National group U.S. Term Limits has joined the broad coalition of voices denouncing the Colorado General Assembly’s special interest-fueled attack on citizen initiative rights. From a statement released yesterday:

Former University of Colorado, Boulder Senior Instructor Emeritus professor of in political science and initiative rights activist Thaddeus Tecza writes in a letter to the Denver Post:

Shortly after the lunch break and without a TV crew in sight, the [Colorado] Senate State, Veterans & Military Affairs Committee first passed a proposal that would largely gut the ability of ordinary citizens to propose amendments to the state constitution.

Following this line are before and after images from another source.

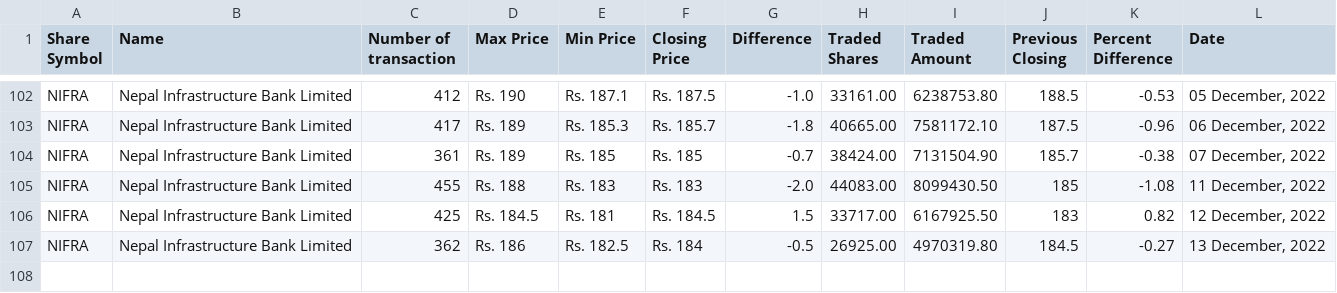
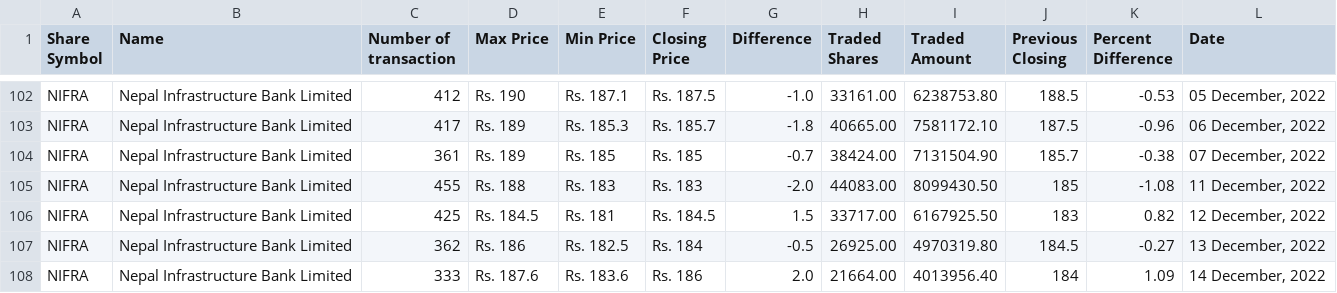
Before and after one commit to neeschal00/nepal-share, a CSV file: ShareData/nifra_today.csv, drawn as a sheet; only a part is shown, gaps mark what is left out; the diff names each change by its address in the sheet, - before the commit and + after, or states it on an @@ line.

```diff
--- a/ShareData/nifra_today.csv
+++ b/ShareData/nifra_today.csv
+row 108: NIFRA | Nepal Infrastructure Bank Limited | 333 | Rs. 187.6 | Rs. 183.6 | Rs. 186 | 2.0 | 21664.00 | 4013956.40 | 184 | 1.09 | 14 December, 2022
```
Also changed, not shown: ShareData/gvl_today.csv, ShareData/mbjc_today.csv, 10 other files.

Growing up outside of Wheeling, WV, I spent much of my life getting weather reports from channel 7’s John Domenick. Mr. Domenick has since retired from television and moved on to the Ohio House of Representatives, where he is looking to bring what may be the storm of the century to bear against the voting rights of Ohioans.